How far from home does the “buy local” criteria extend? Probably not all the way to the Rhode Island Avenue Home Depot. This elf’s decorating coffers being a little spare this year, I made the “Grinchish” decision to nix the tradition of stopping by Eastern Market for tree. Did we save a few bucks? Yes. Was there something missing from the experience? Yes, and it wasn’t the sullen “I could care less” customer service experience to be had at Home Depots everywhere.
Finances be damned, Father Christmas is on his way, so on Sunday night we visited the Home Depot, where the garden center looked like the Safeway produce section on Sunday nights. We late shoppers looked blankly at each other while tumbleweeds blew through the scant variety of firs and spruces left.
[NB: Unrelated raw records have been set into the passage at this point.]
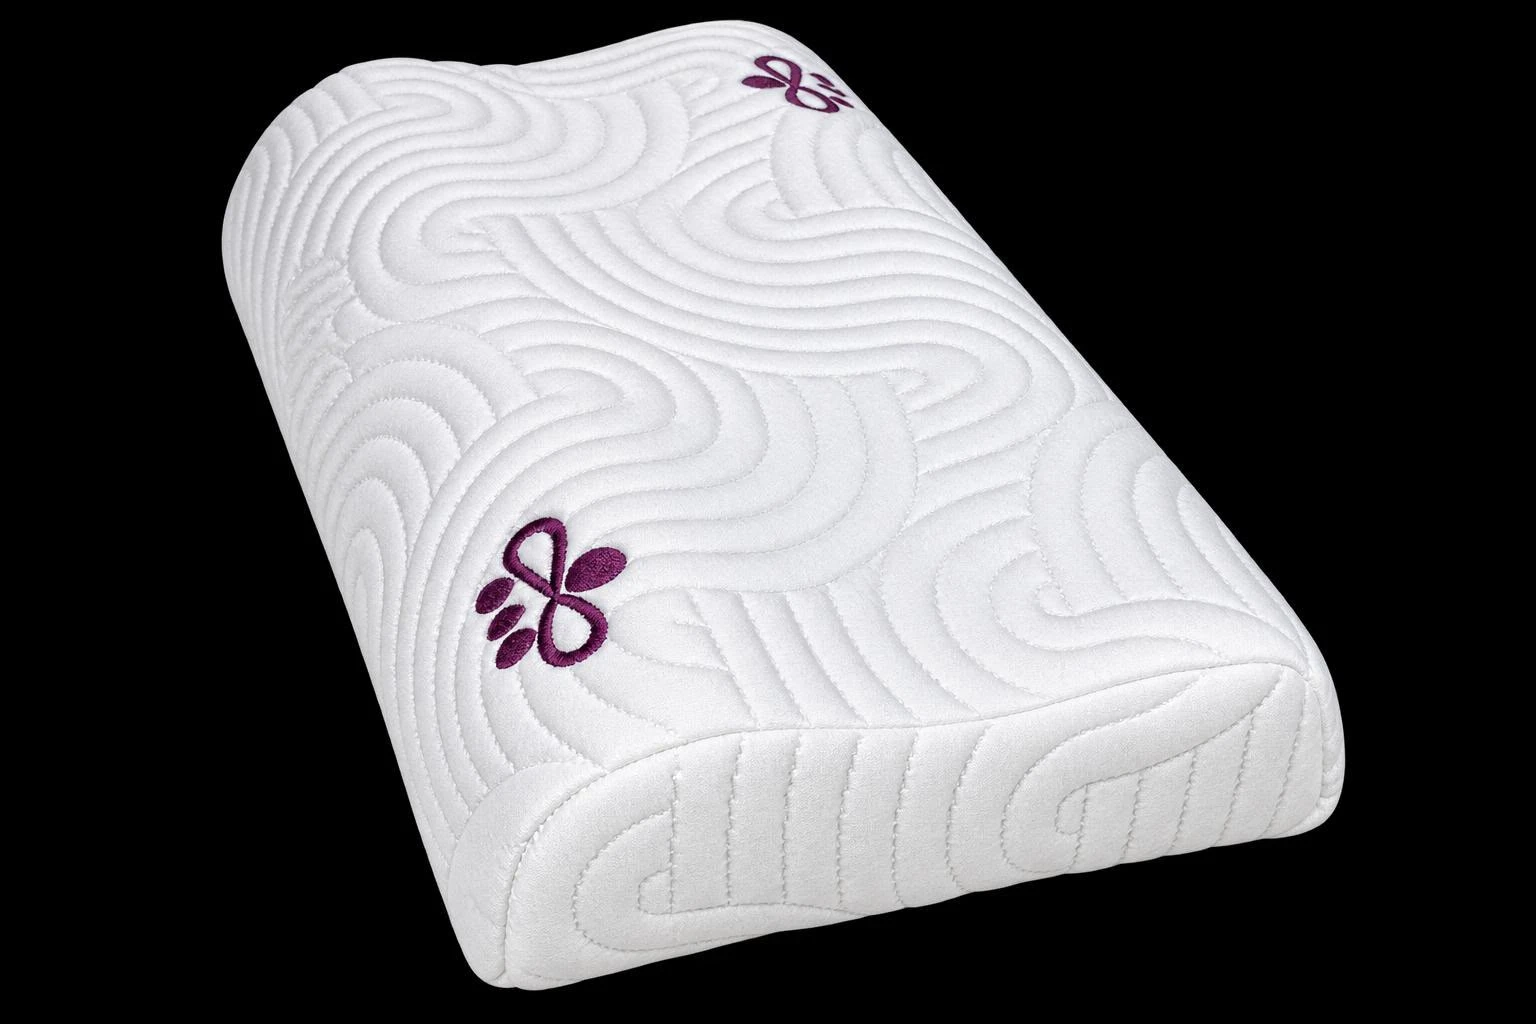
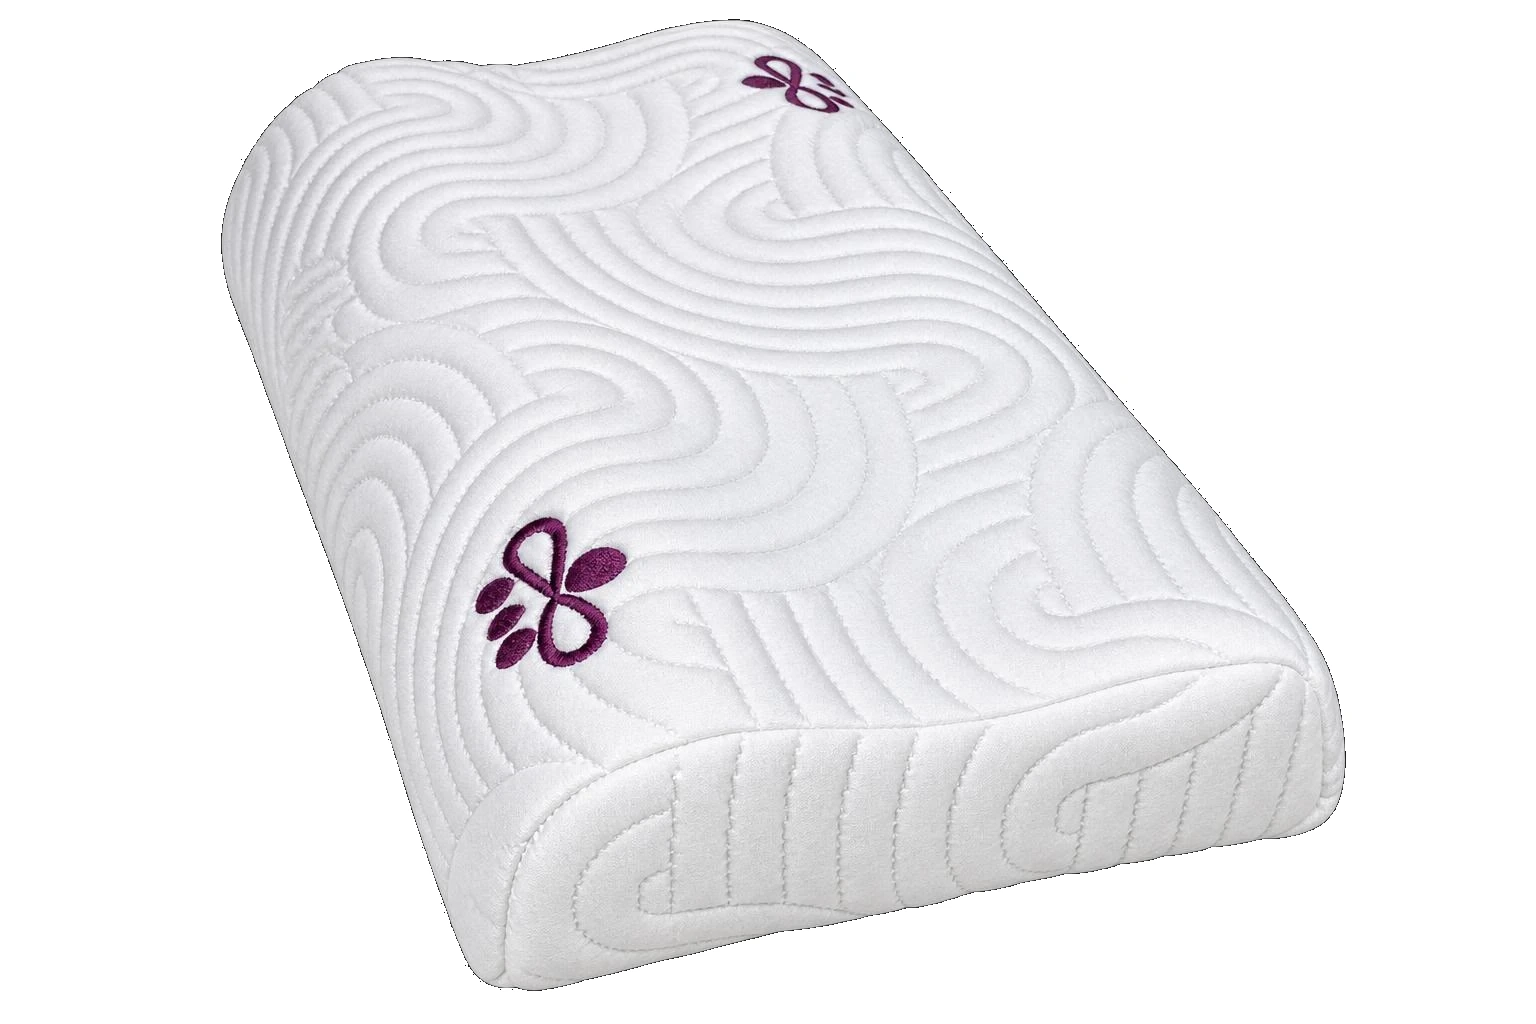
Make homepage phase cards clickable, fix neck-pillow background and crop
- Fixed somnobalance-neck-pillow.webp: still had the black background
  from the client's original WhatsApp photo batch — only the roll-on/
  oil-blend/room-spray trio got the white-background fix earlier, this
  one was missed since it was added in a separate commit.
- Phase cards were plain divs with an aria-hidden="true" arrow badge —
  looked clickable but did nothing. Added a slug field to each phase
  entry (both dictionaries) and wrapped each card in a real Link to its
  matching product page; the Regenerate card (no product currently maps
  to that phase) links to the shop instead of nowhere.
- Switched the image fill from object-cover to object-contain
  (top-aligned, with padding) so product photos display whole instead
  of being cropped mid-bottle/mid-pillow to fill the 4:3 frame.

diff --git a/src/app/[lang]/page.tsx b/src/app/[lang]/page.tsx
@@ -117,20 +117,22 @@ export default async function Home({ params }: { params: Promise<{ lang: string 
               // index) get the mauve tint, LET GO/REGENERATE (odd index)
               // get the sage tint, both as ~9% tinted background fills.
               const accentColor = i % 2 === 0 ? "var(--color-phase-mauve)" : "var(--color-phase-sage)";
+              const href = phase.slug ? `/${l}/shop/${phase.slug}` : `/${l}/shop`;
               return (
-                <div
+                <Link
                   key={phase.name}
-                  className="overflow-hidden rounded-2xl"
+                  href={href}
+                  className="group block overflow-hidden rounded-2xl transition hover:shadow-md"
                   style={{ background: `color-mix(in srgb, ${accentColor} 9%, white)` }}
                 >
-                  <div className="relative aspect-[4/3]">
+                  <div className="relative aspect-[4/3] bg-white">
                     {phase.image ? (
                       <Image
                         src={phase.image}
                         alt=""
                         fill
                         sizes="(min-width: 1024px) 25vw, (min-width: 640px) 50vw, 100vw"
-                        className="object-cover"
+                        className="object-contain object-top p-4 transition duration-300 group-hover:scale-105"
                       />
                     ) : (
                       <div
@@ -151,12 +153,12 @@ export default async function Home({ params }: { params: Promise<{ lang: string 
                     </div>
                     <span
                       aria-hidden="true"
-                      className="flex h-8 w-8 shrink-0 items-center justify-center rounded-full bg-mauve text-white"
+                      className="flex h-8 w-8 shrink-0 items-center justify-center rounded-full bg-mauve text-white transition group-hover:bg-mauve-dark"
                     >
                       →
                     </span>
                   </div>
-                </div>
+                </Link>
               );
             })}
           </div>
Pablo and I left with a 6 footer; we paid $32. The taller trees were selling for $45, and the most expensive tree I saw was $60. Those, however, were totally sold out.
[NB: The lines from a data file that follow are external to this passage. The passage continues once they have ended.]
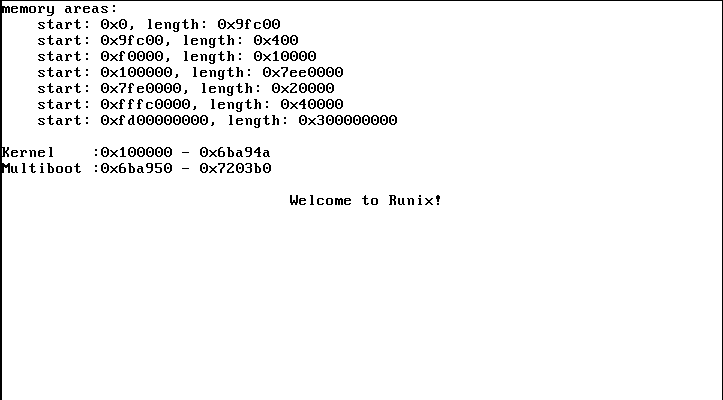
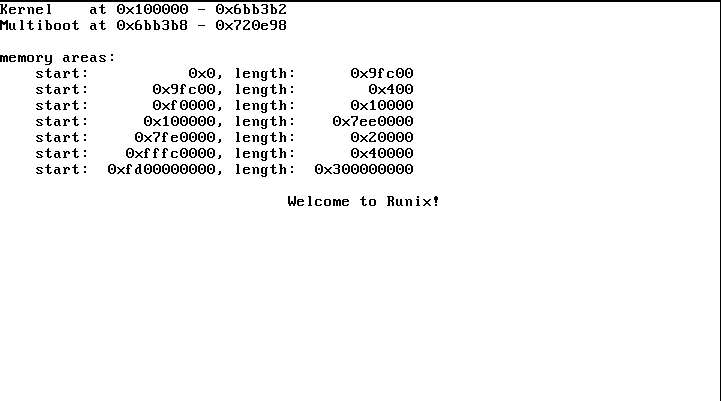
Change printing

Changed region(s): [[0.0, 0.0, 0.5798, 0.45], [0.3967, 0.48, 0.6103, 0.54]]

diff --git a/src/lib.rs b/src/lib.rs
@@ -26,11 +26,6 @@ pub extern fn runix(multiboot_information_pointer: *const BootInformationHeader)
 
     let memory_map_tag = boot_info.memory_map_tag()
         .expect("Memory map tag required");
-    
-    println!("memory areas:");
-    for area in memory_map_tag.memory_areas() {
-        println!("    start: 0x{:x}, length: 0x{:x}", area.start_address(), area.size());
-    }
 
     let elf_sections_tag = boot_info.elf_sections()
     .expect("Elf-sections tag required");
@@ -47,9 +42,14 @@ pub extern fn runix(multiboot_information_pointer: *const BootInformationHeader)
     let multiboot_start = multiboot_information_pointer as u32;
     let multiboot_end = multiboot_start + (boot_info.total_size() as u32);
 
+    println!("Kernel    at {:#7x} - {:#7x}", kernel_start, kernel_end);
+    println!("Multiboot at {:#7x} - {:#7x}", multiboot_start, multiboot_end);
+    
     println!();
-    println!("Kernel    :0x{:x} - 0x{:x}", kernel_start, kernel_end);
-    println!("Multiboot :0x{:x} - 0x{:x}", multiboot_start, multiboot_end);
+    println!("Memory areas:");
+    for area in memory_map_tag.memory_areas() {
+        println!("    start: {:#13x}, length:{:#13x}", area.start_address(), area.size());
+    }
 
     loop{}
 }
In a brief poll, it sounds like this year fewer people are buying trees at the Market, citing expense as the primary concern. A quick visit to the Eastern Market tree guys today made me regret the decision to head the big box as I looked down that alley of trees. That view of the evergreens framing “the shed” is one of my favorite things about the holidays here. To many, just having photos of lugging the tree through the market (preferably not knocking down vendors on your way), is worth the entertainment surcharge. The trees range from $35 for table “toppers” to “$100 and up” for 8 to 10 footers. You do go home with a stand, an enviable position for tree trimmers everywhere. The Market trees are still selling briskly this year, with a huge number shoppers taking advantage of the 24 hour buying opportunity. Apparently (perchance after a few eggnogs for dinner?) buying trees at midnight is a popular post party activity. A late night purchase like that would be a perfect pairing for the “holiday libation” theme tree our friend Nichole “pines” for.
Where did you buy your tree? More on tree sales on Capitol Hill over the jump.
Garden Co-Manager Elizabeth Philbrick says Frager’s tree lot gets hit hard each night between 5:30-7 p.m. Trees are apparently flying out of the place; they sold over 570 of them in a week, and are already halfway through the second order. Frager’s White Pines and Frasier Firs cost from $29.99 to $138.99, with a few of 12 footers selling even higher. Those are serious trees, surely requiring more arboreal responsibility that I can manage. The store does recommend tree buyers invest $3 extra for Prolong, a product (non-harmful to kids or pets) that helps cut plants absorb water.
Philbrick welcomes folks to visit the store and pick up extra branches for decorating. “We’ve got tons of tree swag, and we’d love not to have to throw it away,” she said. Preschoolers will be making art projects out of the trunks that are trimmed down to promote water absorption. She confided that some HD-buyers stopped by and tried (successfully, to my surprise!) to get their trunks trimmed off at the store, having realized they missed that line at the chain store.
With regret in my go-local heart, I walked worriedly down 11th street to my favorite garden shopping spot, Ginkgo Gardens. They’ve got wreaths and garlands by the sleigh-load, and are holding an open house/sale throughout the weekend with big savings on garden accessories and furniture. The trees there start at $25 for 3 foot trees, and multiply the size of your preferred tree by 10 and that’s your price. They’ll deliver your tree, if you’re on the Hill, for $25.
For those that want to have a “tree experience,” one mom touted going to Poolesville to visit Homestead Farm. There you can have the true LL Bean experience: Mom or Dad can wow the kiddos by swinging the axe over their shoulder, do the Paul Bunyan routine, and drag away with a 9-foot Scotch pine or a 6-foot Douglas Fir for $45. Indeed, financially speaking, elbow grease wins the day.
Oh Tannenbaum, your branches green do delight us. Should we keep our green for greens in the neighborhood? What do you think?
Neighborly tip: Keep an eye on DPW for the tree removal schedule. You want to make sure that bad boy gets chipped into mulch.